The Colonists Love for Freedom

The Colonists Love for Freedom:

The immigrants loved freedom more than the citizens of England did. They were more aware of the system of democratic rule and freedom than their British compatriots. The imprint of this awareness is manifest in the first Magna Carta (1618) of Virginia in which it has been insisted that “The settlers will enjoy all the privileges of freedom and franchise like the natives of England.” It was a very significant, fundamental principle. In the Bills of Rights of Maryland and Pennsylvania, it was provided that the local laws should be formulated on the basis of consensus. The moment the British immigrants landed in the new continent, they started administering it according to the provisions of law and constitution- “they had their own legislative assembly, representative rule and recognized individual rights ensured by the civil law. Thus, from the early period of the formation of colonies, the system of autonomy was prevalent, which developed gradually.” In the beginning, the British Emperor recognized their administration system. The influence of the public representatives grew so much, particularly in economic matters that they deprived the Governor of his pay in certain cases.

A liberal atmosphere dominated the American colonies because of autonomy which had lasted there for a long time. That is why the colonies took it to be an encroachment of their rights and freedom when the British government endeavored to levy taxes and exercise control over the business in American colonies after the Seven Years’ War. In fact, the spirit of freedom had matured in America within a period of one and a half-century. The War of Independence which started in 1776, was not a sudden event.
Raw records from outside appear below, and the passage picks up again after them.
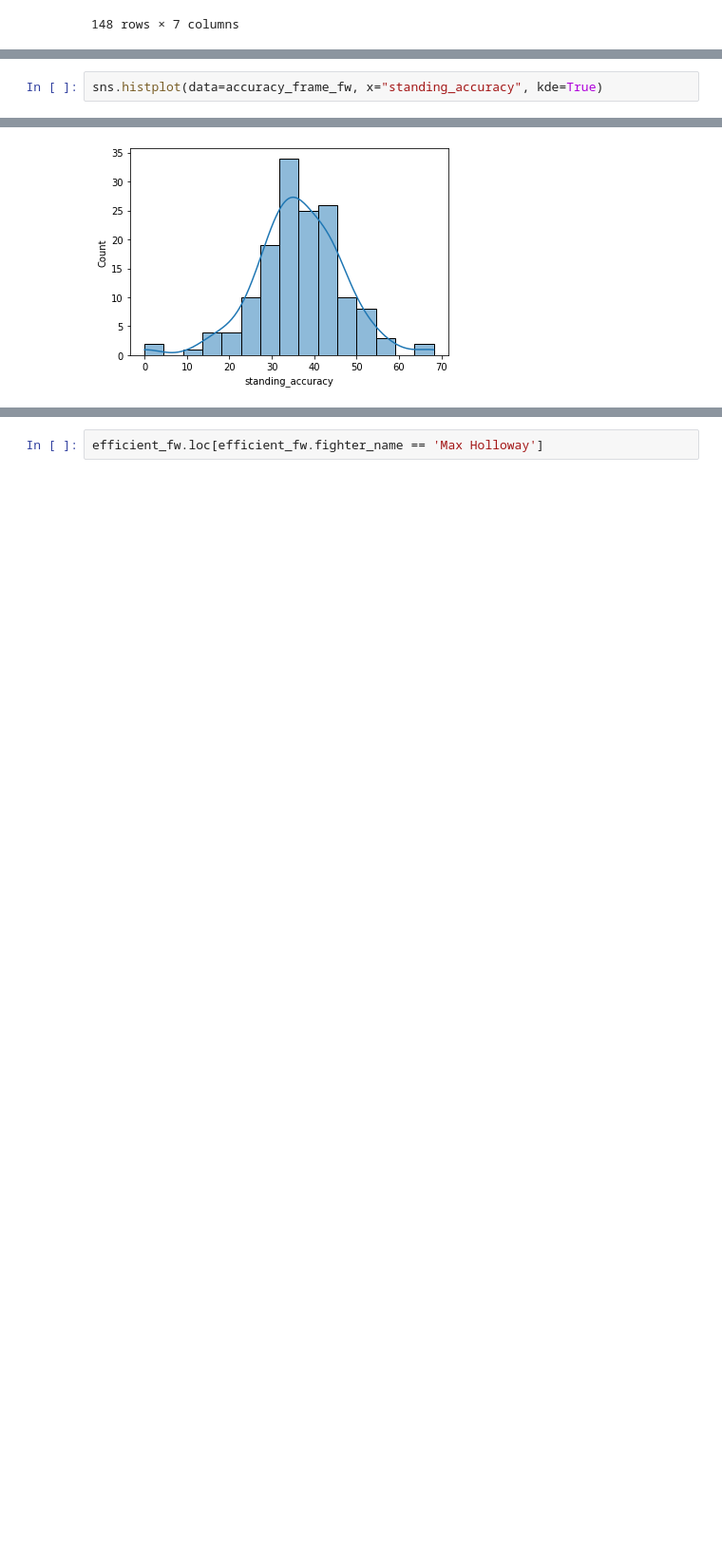
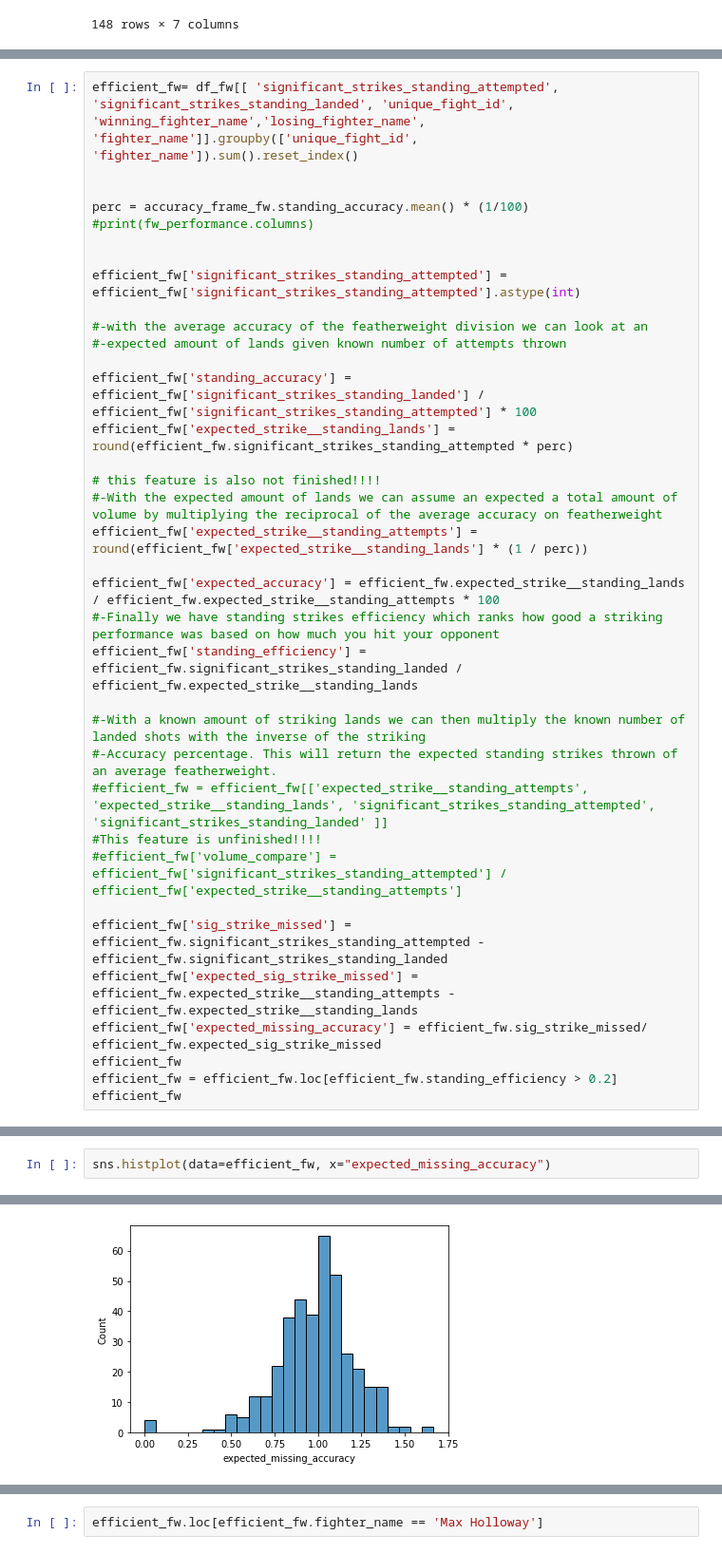
Before and after one commit to anthony-aleman/Featherweight, a Jupyter notebook: FW_EDA.ipynb, the cells around one changed output, grey strips where cells are left out. Shown at 95% size. Saved outputs shown, nothing was run; the diff lists cells and outputs as text; blank space fills up the shorter version.

```diff
--- a/FW_EDA.ipynb
+++ b/FW_EDA.ipynb
@@ -551,0 +521,36 @@ accuracy_frame_fw.loc[accuracy_frame_fw.standing_accuracy == accuracy_frame_fw.s
+# %%
+efficient_fw= df_fw[[ 'significant_strikes_standing_attempted', 'significant_strikes_standing_landed', 'unique_fight_id', 'winning_fighter_name','losing_fighter_name', 'fighter_name']].groupby(['unique_fight_id', 'fighter_name']).sum().reset_index()
+
+
+perc = accuracy_frame_fw.standing_accuracy.mean() * (1/100)
+#print(fw_performance.columns)
+
+
+efficient_fw['significant_strikes_standing_attempted'] = efficient_fw['significant_strikes_standing_attempted'].astype(int)
+
+#-with the average accuracy of the featherweight division we can look at an
+#-expected amount of lands given known number of attempts thrown
+
+efficient_fw['standing_accuracy'] = efficient_fw['significant_strikes_standing_landed'] / efficient_fw['significant_strikes_standing_attempted'] * 100
+efficient_fw['expected_strike__standing_lands'] = round(efficient_fw.significant_strikes_standing_attempted * perc)
+
+# this feature is also not finished!!!!
+#-With the expected amount of lands we can assume an expected a total amount of volume by multiplying the reciprocal of the average accuracy on featherweight
+efficient_fw['expected_strike__standing_attempts'] = round(efficient_fw['expected_strike__standing_lands'] * (1 / perc))
+
+efficient_fw['expected_accuracy'] = efficient_fw.expected_strike__standing_lands / efficient_fw.expected_strike__standing_attempts * 100
+#-Finally we have standing strikes efficiency which ranks how good a striking performance was based on how much you hit your opponent
+efficient_fw['standing_efficiency'] = efficient_fw.significant_strikes_standing_landed / efficient_fw.expected_strike__standing_lands
+
+#-With a known amount of striking lands we can then multiply the known number of landed shots with the inverse of the striking
+#-Accuracy percentage. This will return the expected standing strikes thrown of an average featherweight.
+#efficient_fw = efficient_fw[['expected_strike__standing_attempts', 'expected_strike__standing_lands', 'significant_strikes_standing_attempted', 'significant_strikes_standing_landed' ]]
+#This feature is unfinished!!!!
+#efficient_fw['volume_compare'] = efficient_fw['significant_strikes_standing_attempted'] / efficient_fw['expected_strike__standing_attempts']
+
+efficient_fw['sig_strike_missed'] = efficient_fw.significant_strikes_standing_attempted - efficient_fw.significant_strikes_standing_landed
+efficient_fw['expected_sig_strike_missed'] = efficient_fw.expected_strike__standing_attempts - efficient_fw.expected_strike__standing_lands
+efficient_fw['expected_missing_accuracy'] = efficient_fw.sig_strike_missed/ efficient_fw.expected_sig_strike_missed
+efficient_fw
+efficient_fw = efficient_fw.loc[efficient_fw.standing_efficiency > 0.2]
+efficient_fw
@@ -552,3 +586,3 @@ accuracy_frame_fw.loc[accuracy_frame_fw.standing_accuracy == accuracy_frame_fw.s
 # %%
-sns.histplot(data=accuracy_frame_fw, x="standing_accuracy", kde=True)
+sns.histplot(data=efficient_fw, x="expected_missing_accuracy")
 # %% [output]
@@ -556 +590 @@ sns.histplot(data=accuracy_frame_fw, x="standing_accuracy", kde=True)
-[figure, old version]
+[figure, new version]
```
Also changed, not shown: parts of 27 cells of this notebook.
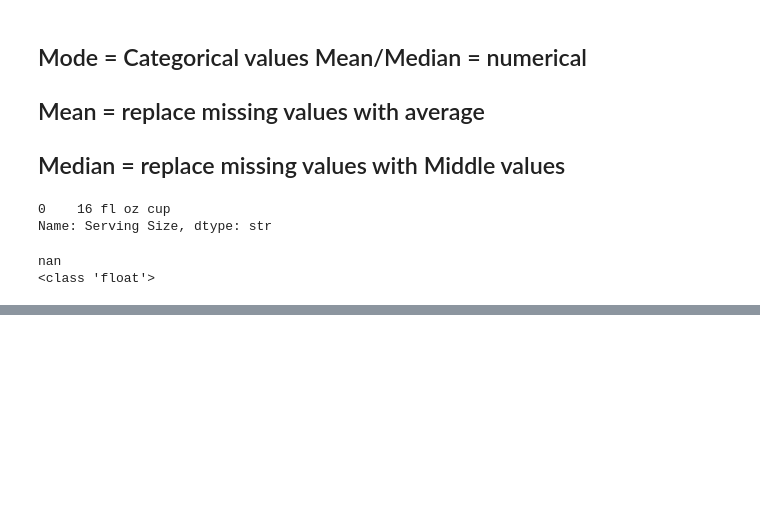
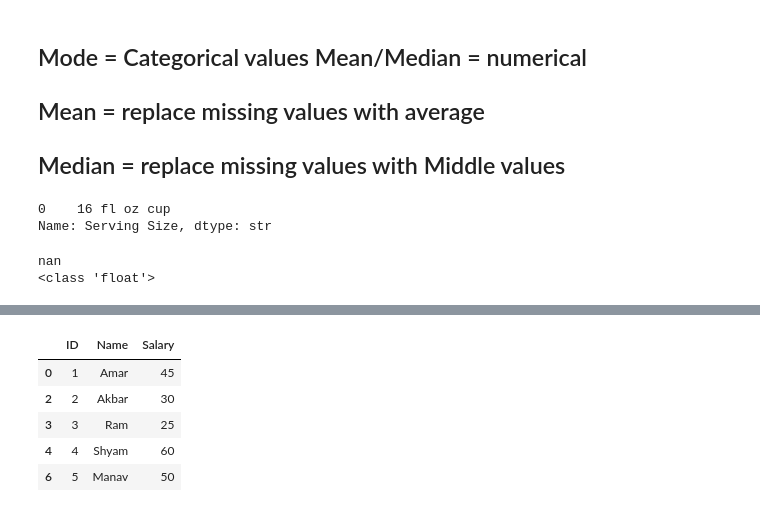
Before and after one commit to sanikamankar92/Python_Repository, a Jupyter notebook: Python3.ipynb, the cells around one changed output, grey strips where cells are left out. Cells and saved outputs as stored; diff of their text form; code cells hidden in the pictures; blank space fills up the shorter version.

```diff
--- a/Python3.ipynb
+++ b/Python3.ipynb
@@ -582,0 +805,11 @@ nan
+# %%
+dup.drop_duplicates(inplace=True)
+# %%
+dup
+# %% [output]
+|  | ID | Name | Salary |
+| 0 | 1 | Amar | 45 |
+| 2 | 2 | Akbar | 30 |
+| 3 | 3 | Ram | 25 |
+| 4 | 4 | Shyam | 60 |
+| 6 | 5 | Manav | 50 |
```
Also changed, not shown: parts of 49 cells of this notebook.
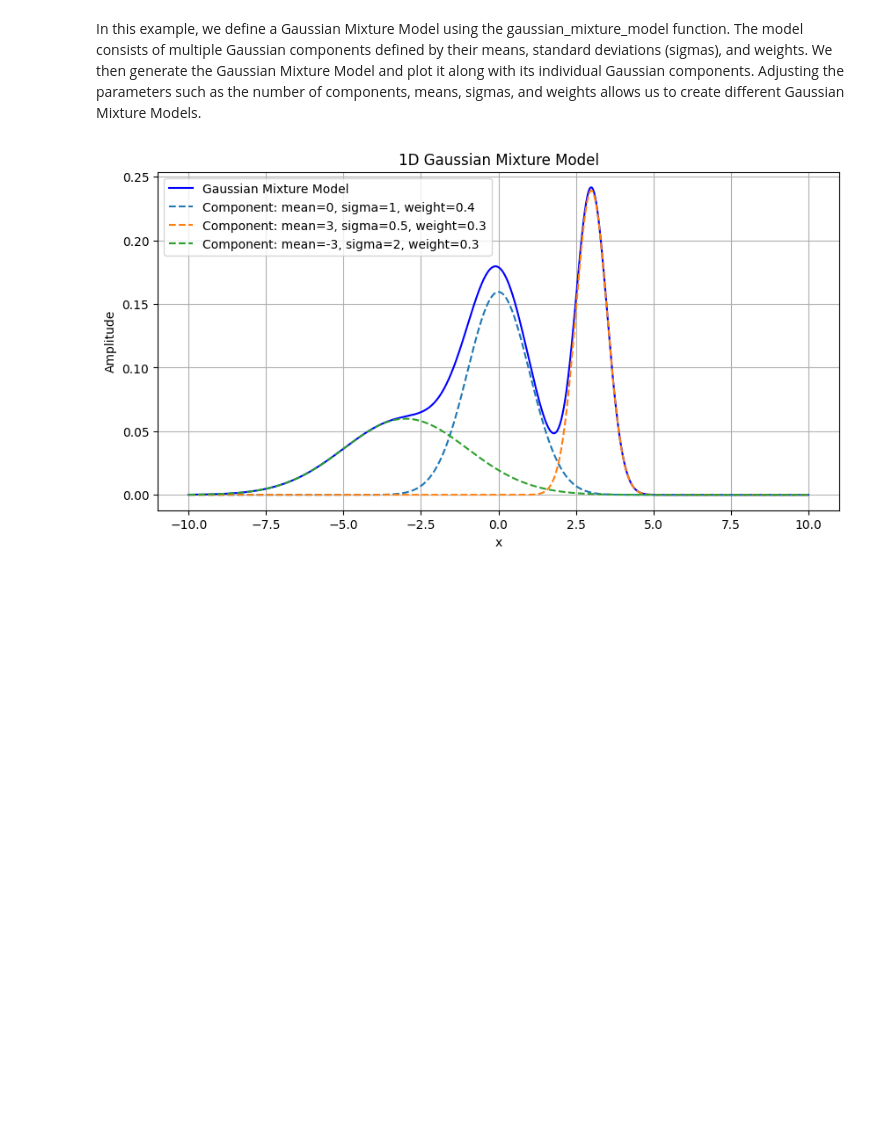
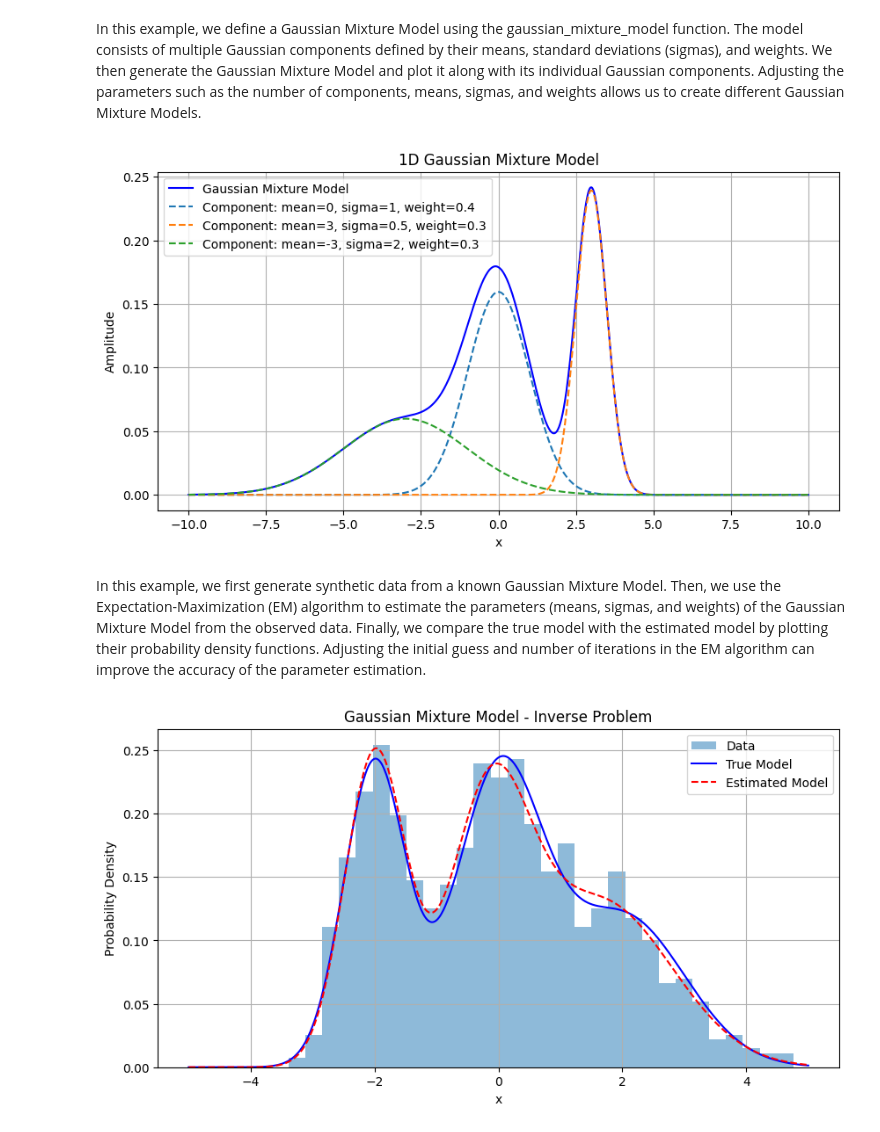
Before and after one commit to tccnchsu/PDE, a Jupyter notebook: A_sine_function_can_be_approximated_by_a_series_of_Gaussian_functions.ipynb, the cells around one changed output. Drawn from its saved outputs; the diff is of its cells as text; code cells hidden in the pictures; blank space fills up the shorter version.

```diff
--- a/A_sine_function_can_be_approximated_by_a_series_of_Gaussian_functions.ipynb
+++ b/A_sine_function_can_be_approximated_by_a_series_of_Gaussian_functions.ipynb
@@ -162,3 +162,76 @@ plt.grid(True)
 plt.show()
 # %% [output]
 [figure]
+# %% [markdown]
+In this example, we first generate synthetic data from a known Gaussian Mixture Model. Then, we use the Expectation-Maximization (EM) algorithm to estimate the parameters (means, sigmas, and weights) of the Gaussian Mixture Model from the observed data. Finally, we compare the true model with the estimated model by plotting their probability density functions. Adjusting the initial guess and number of iterations in the EM algorithm can improve the accuracy of the parameter estimation.
+# %%
+import numpy as np
+import matplotlib.pyplot as plt
+from scipy.stats import norm
+
+# Define the Gaussian function with amplitude parameter
+def gaussian_1d(x, x0, sigma, amplitude):
+    exponent = -((x - x0) ** 2) / (2 * sigma ** 2)
+    return amplitude * np.exp(exponent) / (np.sqrt(2 * np.pi) * sigma)
+
+# Define 1D Gaussian Mixture Model
+def gaussian_mixture_model(x, means, sigmas, weights):
+    mixture = np.zeros_like(x)
+    for mean, sigma, weight in zip(means, sigmas, weights):
+        mixture += gaussian_1d(x, mean, sigma, weight)
+    return mixture
+
+# Generate synthetic data from a Gaussian Mixture Model
+np.random.seed(0)
+true_means = [-2, 0, 2]
+true_sigmas = [0.5, 0.7, 1]
+true_weights = [0.3, 0.4, 0.3]
+num_samples = 1000
+
+# Generate data points
+data = np.concatenate([np.random.normal(mean, sigma, int(weight * num_samples)) for mean, sigma, weight in zip(true_means, true_sigmas, true_weights)])
+
+# Initial guess for parameters (randomly chosen)
+initial_means = [-1, 0, 1]
+initial_sigmas = [1, 1, 1]
+initial_weights = [0.3, 0.3, 0.4]
+
+# Perform Expectation-Maximization (EM) algorithm to estimate parameters
+def expectation_maximization(data, initial_means, initial_sigmas, initial_weights, num_iterations=100):
+    means = np.array(initial_means)
+    sigmas = np.array(initial_sigmas)
+    weights = np.array(initial_weights)
+
+    num_components = len(means)
+    num_data = len(data)
+
+    for _ in range(num_iterations):
+        # E-step: compute responsibility matrix
+        resp = np.zeros((num_data, num_components))
+        for i in range(num_components):
+            resp[:, i] = norm.pdf(data, loc=means[i], scale=sigmas[i]) * weights[i]
+        resp /= resp.sum(axis=1, keepdims=True)
+
+        # M-step: update parameters
+        weights = resp.sum(axis=0) / num_data
+        means = np.dot(resp.T, data) / resp.sum(axis=0)
+        sigmas = np.sqrt(np.sum(resp * (data[:, np.newaxis] - means) ** 2, axis=0) / (resp.sum(axis=0)))
+
+    return means, sigmas, weights
+
+estimated_means, estimated_sigmas, estimated_weights = expectation_maximization(data, initial_means, initial_sigmas, initial_weights)
+
+# Plot original data and estimated Gaussian Mixture Model
+x_values = np.linspace(-5, 5, 1000)
+plt.figure(figsize=(10, 5))
+plt.hist(data, bins=30, density=True, alpha=0.5, label='Data')
+plt.plot(x_values, gaussian_mixture_model(x_values, true_means, true_sigmas, true_weights), color='blue', label='True Model')
+plt.plot(x_values, gaussian_mixture_model(x_values, estimated_means, estimated_sigmas, estimated_weights), color='red', linestyle='--', label='Estimated Model')
+plt.title('Gaussian Mixture Model - Inverse Problem')
+plt.xlabel('x')
+plt.ylabel('Probability Density')
+plt.legend()
+plt.grid(True)
+plt.show()
+# %% [output]
+[figure, added]
```
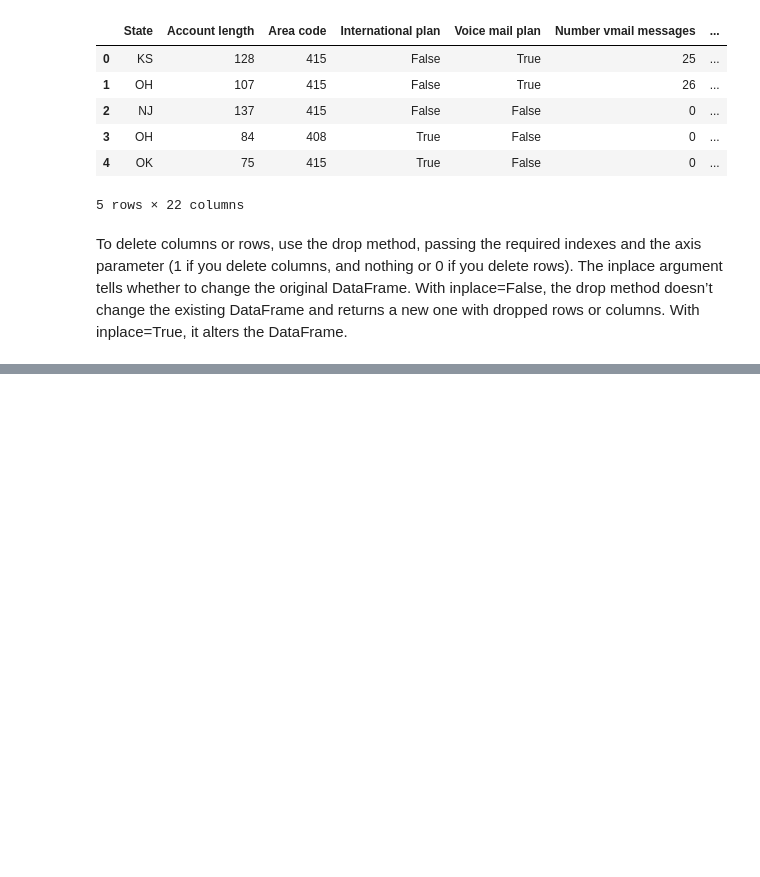
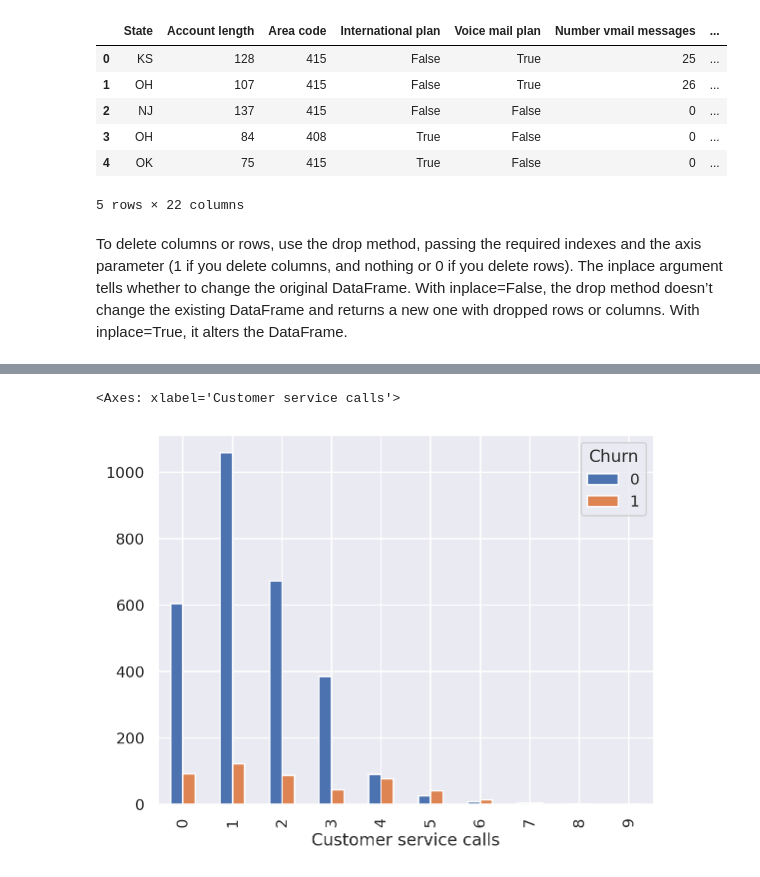
Before and after one commit to harmkenn/Python-Workbooks, a Jupyter notebook: mlcourse.ai/topic1.ipynb, the cells around one changed output, grey strips where cells are left out. Cells and saved outputs as stored; diff of their text form; code cells hidden in the pictures; blank space fills up the shorter version.

```diff
--- a/mlcourse.ai/topic1.ipynb
+++ b/mlcourse.ai/topic1.ipynb
@@ -392,0 +445,6 @@ To delete columns or rows, use the drop method, passing the required indexes and
+# %%
+pv = pd.crosstab(df["Customer service calls"],df["Churn"], margins=False)
+pv.plot(kind='bar', stacked=False)
+# %% [output]
+<Axes: xlabel='Customer service calls'>
+[figure, added]
```
Also changed, not shown: parts of 7 cells of this notebook.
In the words of American President Jefferson, “The real beginning of the Independence War of USA took place in 1620 when Virginia was granted the right of delegating its representatives.”

Important Links:

Ideas and Principles
Negligible Interference by British Government
No Affection for England in the American Colonies
Development of Intellectual Awareness
Impact of Seven Years War
Economic Exploitation of the Colonies
Greenville Policy
Rockingham Declaratory Act
Townshend Tax Project
Lord North Tea Policy
Intercontinental Conference of the Congress
Declaration of Independence
Independence War of USA Significant Events
Paris Pact September 3, 1783
The Constitution of America
Causes of the Failure of the English
Nature of the Independence War of USA
American Revolution or American War of Independence